Exactly as written, output each of the lines below, with no images.

◆ ◆ ◆ ◆ ◆ ◆ ◆

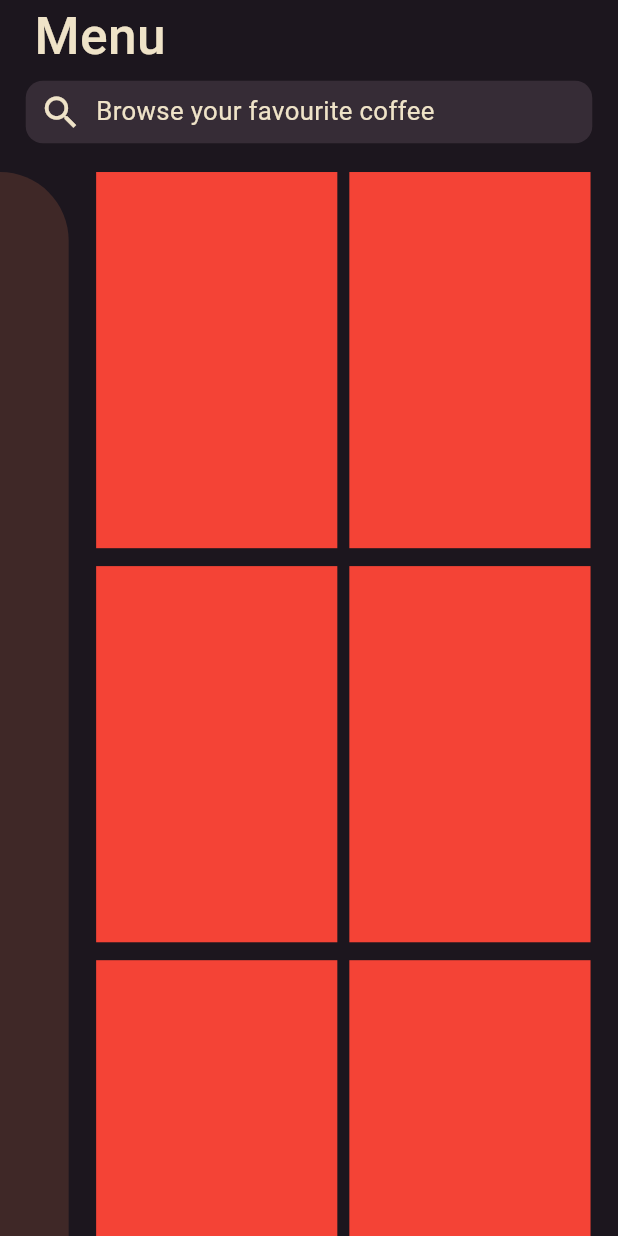
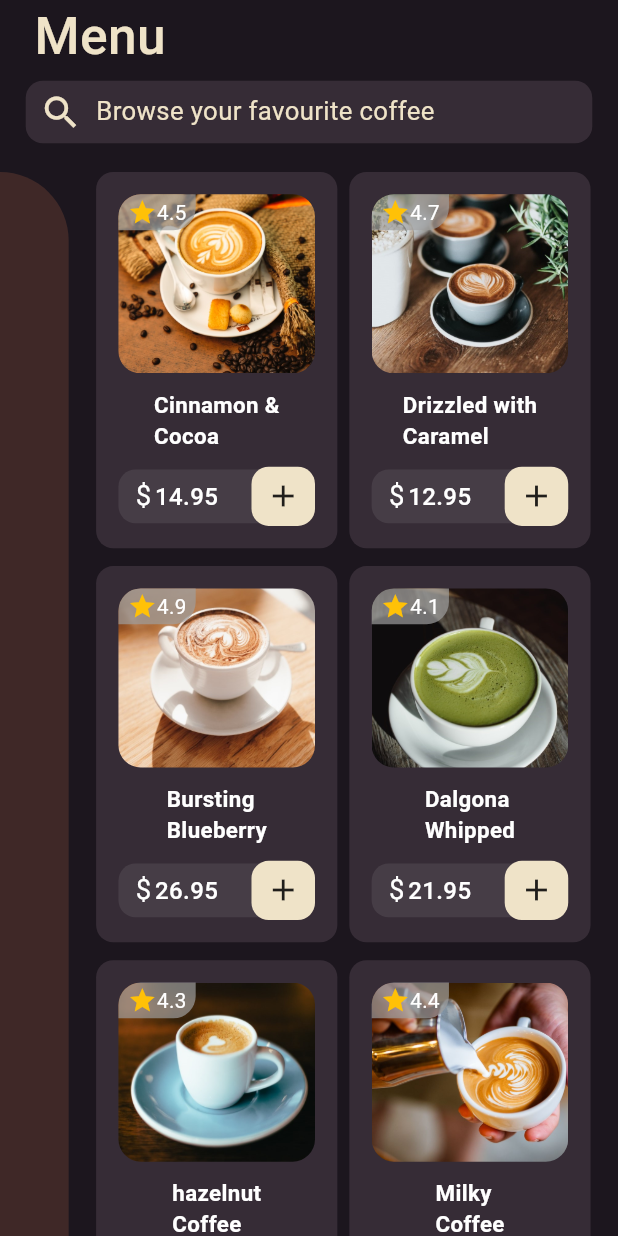
Before and after one commit to GABER77/Coffee-App, a Flutter app: the screen it shows after launch, on a phone screen of 412 x 824 dp. Run offline on Flutter 3.47's test engine with Material 3 defaults, Android fonts, the phone set to English and light mode, and no system bars; our stand-ins replace flutter_screenutil.

Commit message:
Products Model

```diff
--- /dev/null
+++ b/lib/models/products_model.dart
@@ -0,0 +1,73 @@
+class Product {
+  String image;
+  String name;
+  String price;
+  String rate;
+  String type;
+  int quantity;
+  String description;
+
+  Product({
+    required this.name,
+    required this.price,
+    required this.image,
+    required this.rate,
+    required this.type,
+    required this.quantity,
+    required this.description,
+  });
+}
+
+class ProductModel {
+  List<Product> myProduct = [
+    Product(
+        image: "assets/images/product1.jpg",
+        name: "Cinnamon &\nCocoa",
+        price: "14.95",
+        rate: "4.5",
+        type: 'null',
+        quantity: 1,
+        description: "If you have ever tasted cinnamon straight out of the jar, it has a bitter taste. However, when you mix it in your food and drink, the flavour profile changes completely."),
+    Product(
+        image: "assets/images/product2.jpg",
+        name: "Drizzled with\nCaramel",
+        price: "12.95",
+        rate: "4.7",
+        type: 'null',
+        quantity: 1,
+        description: "Homemade iced caramel coffee is equal parts delicious, refreshing and easy! It’s a cold glass of cold coffee and milk, drizzled with caramel and topped with the option of whipped cream"),
+    Product(
+        image: "assets/images/product3.jpg",
+        name: "Bursting\nBlueberry",
+        price: "26.95",
+        rate: "4.9",
+        type: 'null',
+        quantity: 1,
+        description: "Blueberry is a delicious and refreshing drink that is made with fresh blueberries, milk and sugar. It’s a great way to start your day or to add a little extra sweetness to your afternoon Coffee."),
+    Product(
+        image: "assets/images/product4.jpg",
+        name: "Dalgona\nWhipped",
+        price: "21.95",
+        rate: "4.1",
+        type: 'null',
+        quantity: 1,
+        description: "Dalgona is a delicious and refreshing drink, milk and sugar. It’s a great way to start your day or to add a little extra sweetness to your afternoon Coffee."),
+    Product(
+      image: "assets/images/product5.jpg",
+      name: "hazelnut\nCoffee",
+      price: "18.95",
+      rate: "4.3",
+      type: 'null',
+      quantity: 1,
+      description: "Hazelnut coffee is a delicious and refreshing drink that is made with hazelnut milk and sugar. It’s a great way to start your day or to add a little extra sweetness to your afternoon Coffee.",
+    ),
+    Product(
+        image: "assets/images/product6.jpg",
+        name: "Milky\nCoffee",
+        price: "7.95",
+        rate: "4.4",
+        type: 'null',
+        quantity: 1,
+        description: "Milky Coffee is a delicious and refreshing drink. It’s a great way to start your day or to add a little extra sweetness to your afternoon Coffee."),
+  ];
+}
--- a/lib/presentation/home_screen.dart
+++ b/lib/presentation/home_screen.dart
@@ -1,6 +1,7 @@
 import 'package:flutter/cupertino.dart';
 import 'package:flutter/material.dart';
 import 'package:flutter_screenutil/flutter_screenutil.dart';
+import '../models/products_model.dart';
 import '../shared/constants/spaces.dart';
 
 class HomeScreen extends StatefulWidget {
@@ -78,18 +79,14 @@ class _HomeScreenState extends State<HomeScreen> {
                         height: double.infinity,
                         width: MediaQuery.of(context).size.width*0.8,
                         child: GridView.builder(
-                          itemCount: 10,
+                          itemCount: ProductModel().myProduct.length,
                           gridDelegate: SliverGridDelegateWithFixedCrossAxisCount(
                             crossAxisCount: 2,
                             mainAxisSpacing: 10.h,
                             crossAxisSpacing: 7.w,
                             mainAxisExtent: 210.h,
                           ),
-                          itemBuilder: (context, index) => Container(
-                            decoration: BoxDecoration(
-                              color: Colors.red,
-                            ),
-                          ),
+                          itemBuilder: (context, index) => CoffeeItem(ProductModel().myProduct[index]),
                         ),
                       ),
                       Spacer(),
@@ -102,4 +99,129 @@ class _HomeScreenState extends State<HomeScreen> {
       ),
     );
   }
+
+  Widget CoffeeItem(Product coffeeProduct) => InkWell(
+    onTap: () {},
+    child: Container(
+      decoration: BoxDecoration(
+        borderRadius: BorderRadius.circular(10.r),
+        color: Color(0xff362C36),
+      ),
+      child: Padding(
+        padding: EdgeInsets.all(13.r),
+        child: Column(
+          children: [
+            Stack(
+                children: [
+                  Container(
+                    decoration: BoxDecoration(
+                      borderRadius: BorderRadius.circular(13.r),
+                      image: DecorationImage(
+                        image: AssetImage(
+                          coffeeProduct.image,
+                        ),
+                        fit: BoxFit.cover,
+                      ),
+                    ),
+                    height: 100.h,
+                    width: 120.w,
+                  ),
+                  Container(
+                    decoration: BoxDecoration(
+                      borderRadius: BorderRadius.only(
+                        topLeft: Radius.circular(13.r),
+                        bottomRight: Radius.circular(13.r),
+                      ),
+                      color: Colors.grey.withOpacity(0.7),
+                    ),
+                    width: 45.w,
+                    height: 20.h,
+                    child: Row(
+                      mainAxisAlignment: MainAxisAlignment.center,
+                      children: [
+                        Icon(
+                          Icons.star,
+                          color: Colors.amber,
+                          size: 17.sp,
+                        ),
+                        Text(
+                          coffeeProduct.rate,
+                          style: TextStyle(
+                            fontSize: 12.sp,
+                            color: Colors.white,
+                          ),
+                        ),
+                      ],
+                    ),
+                  ),
+                ]
+            ),
+            Spacer(),
+            Text(
+              coffeeProduct.name,
+              style: TextStyle(
+                fontSize: 13.sp,
+                color: Colors.white,
+                fontWeight: FontWeight.bold,
+              ),
+            ),
+            Spacer(),
+            Stack(
+              alignment: AlignmentDirectional.centerEnd,
+              children: [
+                Container(
+                  decoration: BoxDecoration(
+                    borderRadius: BorderRadius.circular(10.r),
+                    color: Color(0xff463D46),
+                  ),
+                  width: 115.w,
+                  height: 30.h,
+                  child: Row(
+                      children: [
+                        SizedBox(
+                          width: 10.w,
+                        ),
+                        Text(
+                          '\$',
+                          style: TextStyle(
+                            color: Colors.white,
+                            fontSize: 16.sp,
+                          ),
+                        ),
+                        SizedBox(
+                          width: 2.w,
+                        ),
+                        Text(
+                          coffeeProduct.price,
+                          style: TextStyle(
+                            fontSize: 14.sp,
+                            color: Colors.white,
+                            fontWeight: FontWeight.w500,
+                          ),
+                        ),
+                      ]
+                  ),
+                ),
+                InkWell(
+                  onTap: () {},
+                  child: Container(
+                    decoration: BoxDecoration(
+                      borderRadius: BorderRadius.circular(10.r),
+                      color: Color(0xffEFE3C8),
+                    ),
+                    width: 37.w,
+                    height: 33.h,
+                    child: Icon(Icons.add),
+                  ),
+                ),
+              ],
+            ),
+          ],
+        ),
+      ),
+    ),
+  );
+
+
+
 }
--- a/pubspec.yaml
+++ b/pubspec.yaml
@@ -60,9 +60,8 @@ flutter:
   uses-material-design: true
 
   # To add assets to your application, add an assets section, like this:
-  # assets:
-  #   - images/a_dot_burr.jpeg
-  #   - images/a_dot_ham.jpeg
+  assets:
+  - assets/images/
 
   # An image asset can refer to one or more resolution-specific "variants", see
   # https://flutter.dev/assets-and-images/#resolution-aware
```
Also changed, not shown: assets/images/product1.jpg (added), assets/images/product2.jpg (added), assets/images/product3.jpg (added), assets/images/product4.jpg (added), assets/images/product5.jpg (added), assets/images/product6.jpg (added).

◆ ◆ ◆ ◆ ◆ ◆ ◆

*Written solution*:
Before and after one commit to GABER77/Coffee-App, a Flutter app: the screen it shows after launch, on a phone screen of 412 x 824 dp. Run offline on Flutter 3.47's test engine with Material 3 defaults, Android fonts, the phone set to English and light mode, and no system bars; our stand-ins replace flutter_screenutil.

Commit message:
Products Model

```diff
--- /dev/null
+++ b/lib/models/products_model.dart
@@ -0,0 +1,73 @@
+class Product {
+  String image;
+  String name;
+  String price;
+  String rate;
+  String type;
+  int quantity;
+  String description;
+
+  Product({
+    required this.name,
+    required this.price,
+    required this.image,
+    required this.rate,
+    required this.type,
+    required this.quantity,
+    required this.description,
+  });
+}
+
+class ProductModel {
+  List<Product> myProduct = [
+    Product(
+        image: "assets/images/product1.jpg",
+        name: "Cinnamon &\nCocoa",
+        price: "14.95",
+        rate: "4.5",
+        type: 'null',
+        quantity: 1,
+        description: "If you have ever tasted cinnamon straight out of the jar, it has a bitter taste. However, when you mix it in your food and drink, the flavour profile changes completely."),
+    Product(
+        image: "assets/images/product2.jpg",
+        name: "Drizzled with\nCaramel",
+        price: "12.95",
+        rate: "4.7",
+        type: 'null',
+        quantity: 1,
+        description: "Homemade iced caramel coffee is equal parts delicious, refreshing and easy! It’s a cold glass of cold coffee and milk, drizzled with caramel and topped with the option of whipped cream"),
+    Product(
+        image: "assets/images/product3.jpg",
+        name: "Bursting\nBlueberry",
+        price: "26.95",
+        rate: "4.9",
+        type: 'null',
+        quantity: 1,
+        description: "Blueberry is a delicious and refreshing drink that is made with fresh blueberries, milk and sugar. It’s a great way to start your day or to add a little extra sweetness to your afternoon Coffee."),
+    Product(
+        image: "assets/images/product4.jpg",
+        name: "Dalgona\nWhipped",
+        price: "21.95",
+        rate: "4.1",
+        type: 'null',
+        quantity: 1,
+        description: "Dalgona is a delicious and refreshing drink, milk and sugar. It’s a great way to start your day or to add a little extra sweetness to your afternoon Coffee."),
+    Product(
+      image: "assets/images/product5.jpg",
+      name: "hazelnut\nCoffee",
+      price: "18.95",
+      rate: "4.3",
+      type: 'null',
+      quantity: 1,
+      description: "Hazelnut coffee is a delicious and refreshing drink that is made with hazelnut milk and sugar. It’s a great way to start your day or to add a little extra sweetness to your afternoon Coffee.",
+    ),
+    Product(
+        image: "assets/images/product6.jpg",
+        name: "Milky\nCoffee",
+        price: "7.95",
+        rate: "4.4",
+        type: 'null',
+        quantity: 1,
+        description: "Milky Coffee is a delicious and refreshing drink. It’s a great way to start your day or to add a little extra sweetness to your afternoon Coffee."),
+  ];
+}
--- a/lib/presentation/home_screen.dart
+++ b/lib/presentation/home_screen.dart
@@ -1,6 +1,7 @@
 import 'package:flutter/cupertino.dart';
 import 'package:flutter/material.dart';
 import 'package:flutter_screenutil/flutter_screenutil.dart';
+import '../models/products_model.dart';
 import '../shared/constants/spaces.dart';
 
 class HomeScreen extends StatefulWidget {
@@ -78,18 +79,14 @@ class _HomeScreenState extends State<HomeScreen> {
                         height: double.infinity,
                         width: MediaQuery.of(context).size.width*0.8,
                         child: GridView.builder(
-                          itemCount: 10,
+                          itemCount: ProductModel().myProduct.length,
                           gridDelegate: SliverGridDelegateWithFixedCrossAxisCount(
                             crossAxisCount: 2,
                             mainAxisSpacing: 10.h,
                             crossAxisSpacing: 7.w,
                             mainAxisExtent: 210.h,
                           ),
-                          itemBuilder: (context, index) => Container(
-                            decoration: BoxDecoration(
-                              color: Colors.red,
-                            ),
-                          ),
+                          itemBuilder: (context, index) => CoffeeItem(ProductModel().myProduct[index]),
                         ),
                       ),
                       Spacer(),
@@ -102,4 +99,129 @@ class _HomeScreenState extends State<HomeScreen> {
       ),
     );
   }
+
+  Widget CoffeeItem(Product coffeeProduct) => InkWell(
+    onTap: () {},
+    child: Container(
+      decoration: BoxDecoration(
+        borderRadius: BorderRadius.circular(10.r),
+        color: Color(0xff362C36),
+      ),
+      child: Padding(
+        padding: EdgeInsets.all(13.r),
+        child: Column(
+          children: [
+            Stack(
+                children: [
+                  Container(
+                    decoration: BoxDecoration(
+                      borderRadius: BorderRadius.circular(13.r),
+                      image: DecorationImage(
+                        image: AssetImage(
+                          coffeeProduct.image,
+                        ),
+                        fit: BoxFit.cover,
+                      ),
+                    ),
+                    height: 100.h,
+                    width: 120.w,
+                  ),
+                  Container(
+                    decoration: BoxDecoration(
+                      borderRadius: BorderRadius.only(
+                        topLeft: Radius.circular(13.r),
+                        bottomRight: Radius.circular(13.r),
+                      ),
+                      color: Colors.grey.withOpacity(0.7),
+                    ),
+                    width: 45.w,
+                    height: 20.h,
+                    child: Row(
+                      mainAxisAlignment: MainAxisAlignment.center,
+                      children: [
+                        Icon(
+                          Icons.star,
+                          color: Colors.amber,
+                          size: 17.sp,
+                        ),
+                        Text(
+                          coffeeProduct.rate,
+                          style: TextStyle(
+                            fontSize: 12.sp,
+                            color: Colors.white,
+                          ),
+                        ),
+                      ],
+                    ),
+                  ),
+                ]
+            ),
+            Spacer(),
+            Text(
+              coffeeProduct.name,
+              style: TextStyle(
+                fontSize: 13.sp,
+                color: Colors.white,
+                fontWeight: FontWeight.bold,
+              ),
+            ),
+            Spacer(),
+            Stack(
+              alignment: AlignmentDirectional.centerEnd,
+              children: [
+                Container(
+                  decoration: BoxDecoration(
+                    borderRadius: BorderRadius.circular(10.r),
+                    color: Color(0xff463D46),
+                  ),
+                  width: 115.w,
+                  height: 30.h,
+                  child: Row(
+                      children: [
+                        SizedBox(
+                          width: 10.w,
+                        ),
+                        Text(
+                          '\$',
+                          style: TextStyle(
+                            color: Colors.white,
+                            fontSize: 16.sp,
+                          ),
+                        ),
+                        SizedBox(
+                          width: 2.w,
+                        ),
+                        Text(
+                          coffeeProduct.price,
+                          style: TextStyle(
+                            fontSize: 14.sp,
+                            color: Colors.white,
+                            fontWeight: FontWeight.w500,
+                          ),
+                        ),
+                      ]
+                  ),
+                ),
+                InkWell(
+                  onTap: () {},
+                  child: Container(
+                    decoration: BoxDecoration(
+                      borderRadius: BorderRadius.circular(10.r),
+                      color: Color(0xffEFE3C8),
+                    ),
+                    width: 37.w,
+                    height: 33.h,
+                    child: Icon(Icons.add),
+                  ),
+                ),
+              ],
+            ),
+          ],
+        ),
+      ),
+    ),
+  );
+
+
+
 }
--- a/pubspec.yaml
+++ b/pubspec.yaml
@@ -60,9 +60,8 @@ flutter:
   uses-material-design: true
 
   # To add assets to your application, add an assets section, like this:
-  # assets:
-  #   - images/a_dot_burr.jpeg
-  #   - images/a_dot_ham.jpeg
+  assets:
+  - assets/images/
 
   # An image asset can refer to one or more resolution-specific "variants", see
   # https://flutter.dev/assets-and-images/#resolution-aware
```
Also changed, not shown: assets/images/product1.jpg (added), assets/images/product2.jpg (added), assets/images/product3.jpg (added), assets/images/product4.jpg (added), assets/images/product5.jpg (added), assets/images/product6.jpg (added).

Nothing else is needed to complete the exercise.